The W3C Spanish Office joins the complement of W3C European Offices in The Benelux Countries, Finland, Germany & Austria; Greece; Hungary, Italy; Sweden; and the United Kingdom and Ireland. Francisco Sanchez is Office Manager. The opening ceremonies were held on 20 October in Oviedo.

W3C Spanish Office Web site:
Press release:

W3C Requests Eolas Patent Review

On 29 October the W3C has presented the United States Patent and Trademark Office with prior art establishing that US Patent No. 5,838,906 (the '906 patent) is invalid and should therefore be re-examined in order to eliminate this unjustified impediment to the operation of the Web, because the critical prior art was neither considered at the time the patent was initially examined and granted, nor during recent patent infringement litigation.

In an unprecedented step, Tim Berners-Lee, W3C Director and inventor of the Web, sent a letter to Under Secretary Rogan requesting that his office reinvestigate the matter. "W3C urges the USPTO to initiate a reexamination of the '906 patent in order to prevent substantial economic and technical damage to the operation of World Wide Web," stated Berners- Lee. "The impact of this patent will be felt not only by those who are alleged to directly infringe, but all whose web pages and application rely on the stable, standards-based operation of browsers threatened by this patent. In many cases, those who will be forced to incur the cost of modifying Web pages or software applications do not even themselves infringe the patent - assuming it is even valid."

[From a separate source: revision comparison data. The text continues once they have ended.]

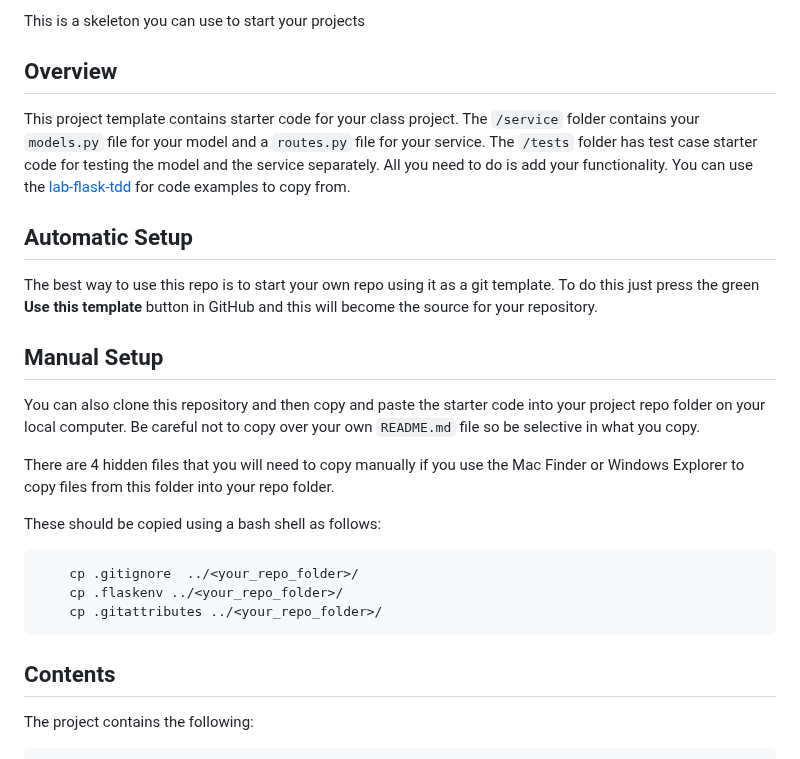
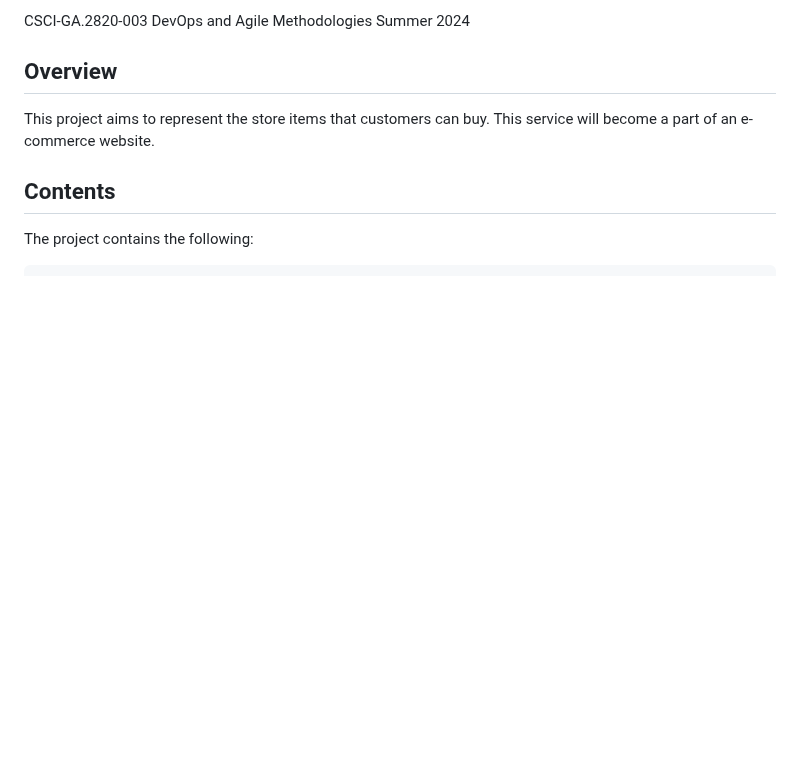
Before and after one commit to CSCI-GA-2820-SU24-001/products, a Markdown page: README.md, the part around one of its changes. Rendered like a GitHub page; blank space fills up the shorter version.

````diff
--- a/README.md
+++ b/README.md
@@ -8,28 +7,9 @@
 
-
-This is a skeleton you can use to start your projects
+CSCI-GA.2820-003 DevOps and Agile Methodologies Summer 2024
 
 ## Overview
 
-This project template contains starter code for your class project. The `/service` folder contains your `models.py` file for your model and a `routes.py` file for your service. The `/tests` folder has test case starter code for testing the model and the service separately. All you need to do is add your functionality. You can use the [lab-flask-tdd](https://github.com/nyu-devops/lab-flask-tdd) for code examples to copy from.
-
-## Automatic Setup
-
-The best way to use this repo is to start your own repo using it as a git template. To do this just press the green **Use this template** button in GitHub and this will become the source for your repository.
-
-## Manual Setup
-
-You can also clone this repository and then copy and paste the starter code into your project repo folder on your local computer. Be careful not to copy over your own `README.md` file so be selective in what you copy.
-
-There are 4 hidden files that you will need to copy manually if you use the Mac Finder or Windows Explorer to copy files from this folder into your repo folder.
-
-These should be copied using a bash shell as follows:
-
-```bash
-    cp .gitignore  ../<your_repo_folder>/
-    cp .flaskenv ../<your_repo_folder>/
-    cp .gitattributes ../<your_repo_folder>/
-```
+This project aims to represent the store items that customers can buy. This service will become a part of an e-commerce website.
 
 ## Contents
 
````
Also changed, not shown: other parts of README.md (+59 -2 lines).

US Patent 5,838,906 'Distributed hypermedia method for automatically invoking external application providing interaction and display of embedded objects within a hypermedia document' was filed in October 1994 and granted in November 1998. The patent, owned by the University of California with licensing handled through Eolas Technologies, covers mechanisms for embedding objects within distributed hypermedia documents, where at least some of the object's data is located external to the document, and there is a control path to the object's implementation to support user interaction with the object. The implementation can be local or distributed across a network, and is automatically invoked based upon type information in the document or associated with the object's data.

The practical impact of withholding unrestricted access to the patented technology from use by the Web community will be to substantially impair the usability of the Web for hundreds of millions of individuals in the United States and around the world. Nearly every Web user relies on plug-in applications that add services such as streaming audio and video, advanced graphics and a variety of special purpose tools. On 30 October, the US PTO have announced that they will be conducting a re-examination of all claims relating to US Patent 5,838,906 citing "a substantial outcry from a widespread segment of the affected industry."

20 Oct. 03 press release:
TimBerners-Lee's letter:
Prior art filing:
W3C Holds Ad Hoc Meeting on Recent Court Decision, Launches Public Discussion List:

W3C Held its First Outreach Event in Mainland China

The China International Forum on WWW's Development 2003 was held in Beijing on 12-13 November. Attendees discussed the future of the Web, accessibility, SVG, the mobile Web, the Semantic Web and internationalization. The event was co-organized by the China Computer Federation and the W3C Office in Hong Kong.

China International Forum on WWW's Development 2003 Web site:
Press Release:

Last W3C Recommendations

  • Portable Network Graphics (PNG) Specification (Second Edition): First published 1 October 1996, revised 10 November 2003, David Duce
  • XForms 1.0: 14 October 2003, Micah Dubinko, Leigh L. Klotz, Roland Merrick, T. V. Raman
  • XML Events: 14 October 2003, Shane McCarron, Steven Pemberton, T. V. Raman
  • An exhaustive list of all W3C Technical Reports:

ERCIM is the European host of W3C.